According to Psychology Today, Stanley Coren of canine studies at University of British Columbia has found that while dogs like most human contact, hugging gives them some serious stress.
While this news will come as a shock to many dog owners, Coren says the clues have always been there in canine body language. Dogs often turn their heads away from whatever is giving them anxiety, sometimes closing their eyes, which is a behavior you can often see in pooches being hugged. Pups also show the whites of their eyes and lower their ears to the sides of their heads when they start feeling stressed; two more cues that often pop up when dogs are being embraced.
Coren reinforced this point with a basic data collection exercise, where he and his team combed through Flickr photos for the terms “hug dog” and “love dog.” Of the hundreds of photos that showed dog receiving hugs from humans looked at by the team, 82 percent of the photos featured a dog showing noticeable signs of distress.
“Dogs are technically cursorial animals, which is a term that indicates that they are designed for swift running. That implies that in times of stress or threat the first line of defense that a dog uses is not his teeth, but rather his ability to run away,” Coren explains. “Behaviorists believe that depriving a dog of that course of action by immobilizing him with a hug can increase his stress level.”

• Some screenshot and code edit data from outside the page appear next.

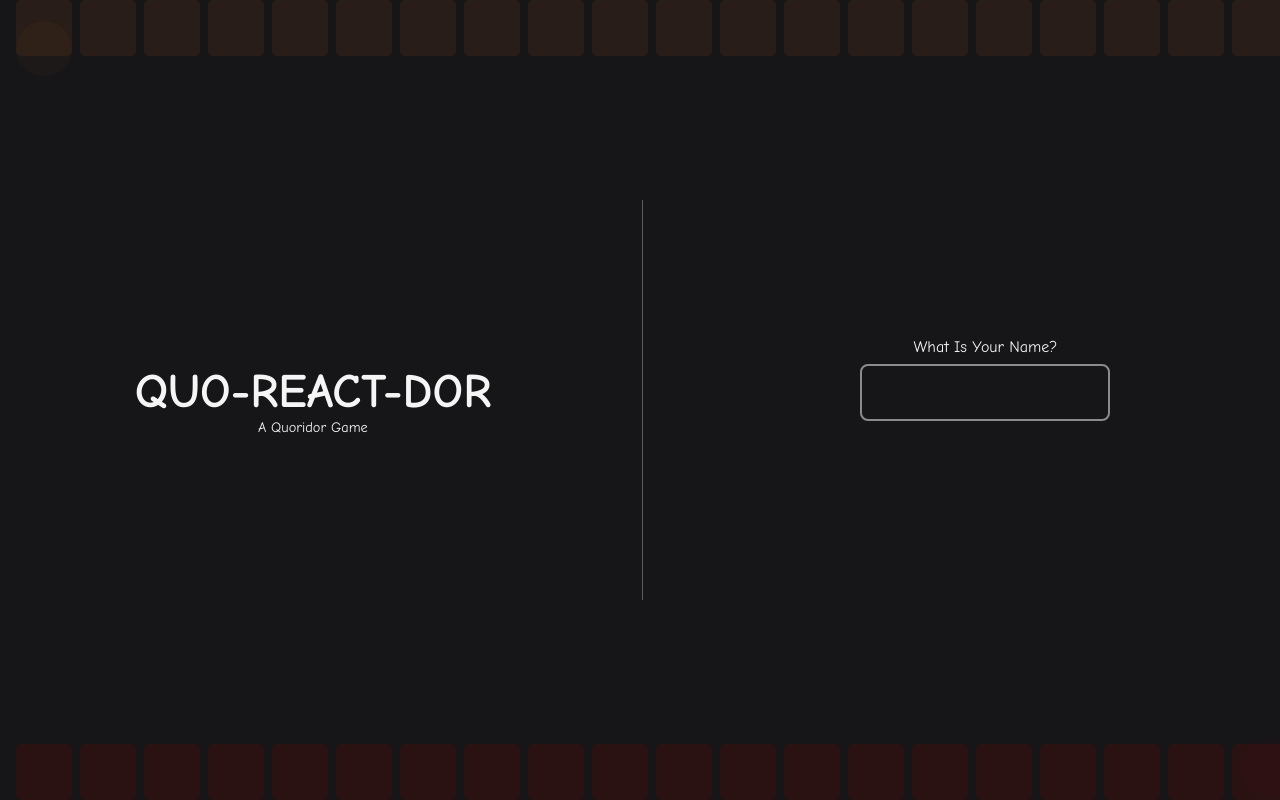
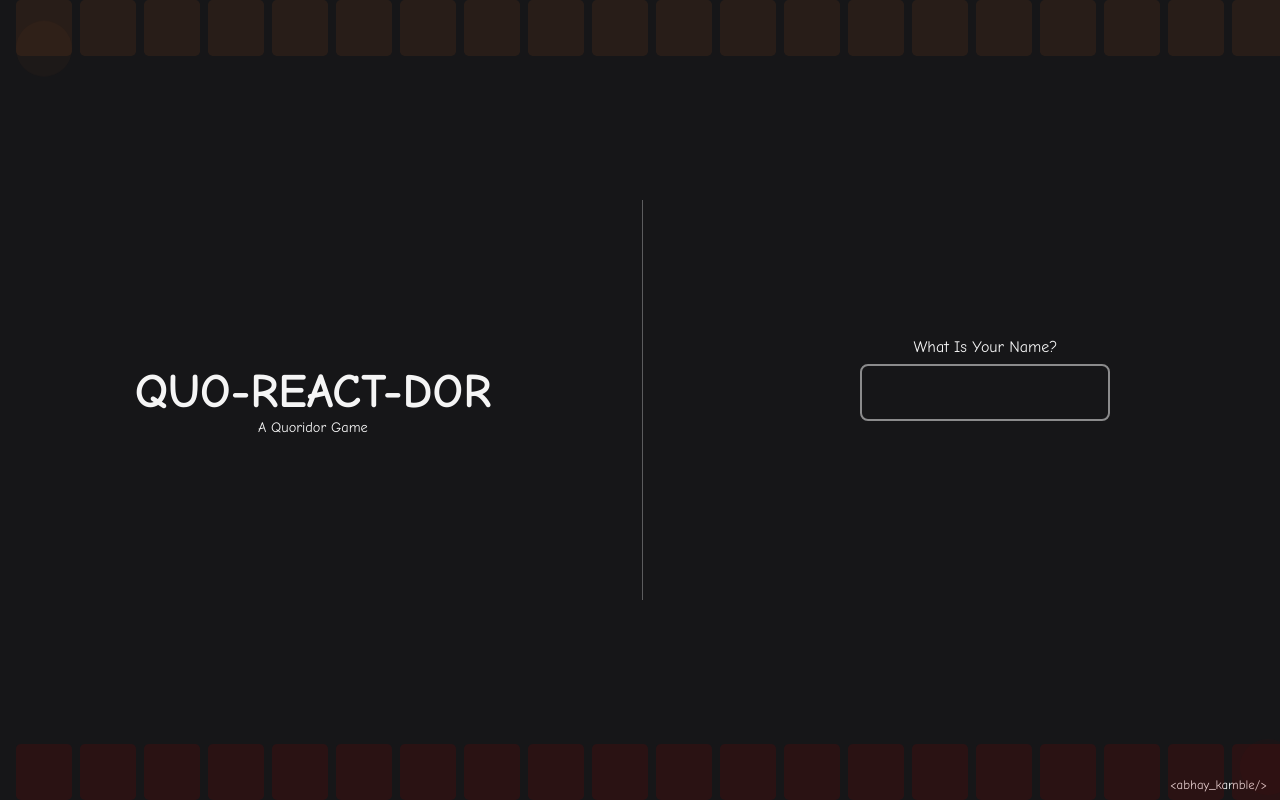
Before and after one commit to abhay8696/quo-react-dor, a React (Create React App) app: page / in a window 1280 px wide. Built offline with nearby package versions, Linux system fonts and the light colour scheme.

Commit message:
added my name of landing page

```diff
--- a/src/App.css
+++ b/src/App.css
@@ -76,6 +76,32 @@ button{
 input{
   font-family: 'Comic Neue', cursive;
 }
+
+.alertDiv1, .alertDiv2{
+  width: 20vw;
+  padding: 0.5rem 1rem;
+  background-color: rgba(255, 0, 0, 0.24);
+  text-align: center;
+  border: 1px solid rgba(255, 0, 0, 0.445);
+  border-radius: 0.3rem;
+  color: red;
+  position: absolute;
+  display: flex;
+  align-items: center;
+  justify-content: center;
+  right: 5vw;
+  -webkit-animation: scale-in-center 0.2s cubic-bezier(0.250, 0.460, 0.450, 0.940) both;
+  animation: scale-in-center 0.2s cubic-bezier(0.250, 0.460, 0.450, 0.940) both;
+}
+.alertDiv1{
+  bottom: 10vh;
+}
+.alertDiv2{
+  top: 0vh;
+}
+.alertDiv2 > *{
+  transform: rotate(180deg);
+}
 /* mobile */
 @media only screen and (max-width: 600px) {
   .appHead{
@@ -99,28 +125,6 @@ input{
   }
   .alertDiv1, .alertDiv2{
     width: 80vw;
-    padding: 0.5rem 1rem;
-    background-color: rgba(255, 0, 0, 0.24);
-    text-align: center;
-    border: 1px solid rgba(255, 0, 0, 0.445);
-    border-radius: 0.3rem;
-    color: red;
-    position: absolute;
-    display: flex;
-    align-items: center;
-    justify-content: center;
-    right: 5vw;
-    -webkit-animation: scale-in-center 0.2s cubic-bezier(0.250, 0.460, 0.450, 0.940) both;
-    animation: scale-in-center 0.2s cubic-bezier(0.250, 0.460, 0.450, 0.940) both;
-  }
-  .alertDiv1{
-    bottom: 10vh;
-  }
-  .alertDiv2{
-    top: 0vh;
-  }
-  .alertDiv2 > *{
-    transform: rotate(180deg);
   }
   .winnerAlert{
     bottom: 50vh;
--- a/src/components/enterName.js
+++ b/src/components/enterName.js
@@ -111,6 +111,7 @@ const EnterName = (props) => {
           />
           {proceedButton()}
         </form>
+        <div className="abhay">{'<abhay_kamble/>'}</div>
       </div>
     );
   };
--- a/src/styles/enterName.css
+++ b/src/styles/enterName.css
@@ -7,6 +7,12 @@
   z-index: 1;
   top: 0;
   bottom: 0;
+}
+.abhay{
+  position: fixed;
+  bottom: 1vh;
+  font-size: 0.8rem;
+  right: 1vw;
 }
 .appTitle h1{
   margin: 0;
```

Don’t let this wig you out too much. Dogs still love LOVE, they just prefer that it comes in the form of a belly rub, head pat or delicious treat.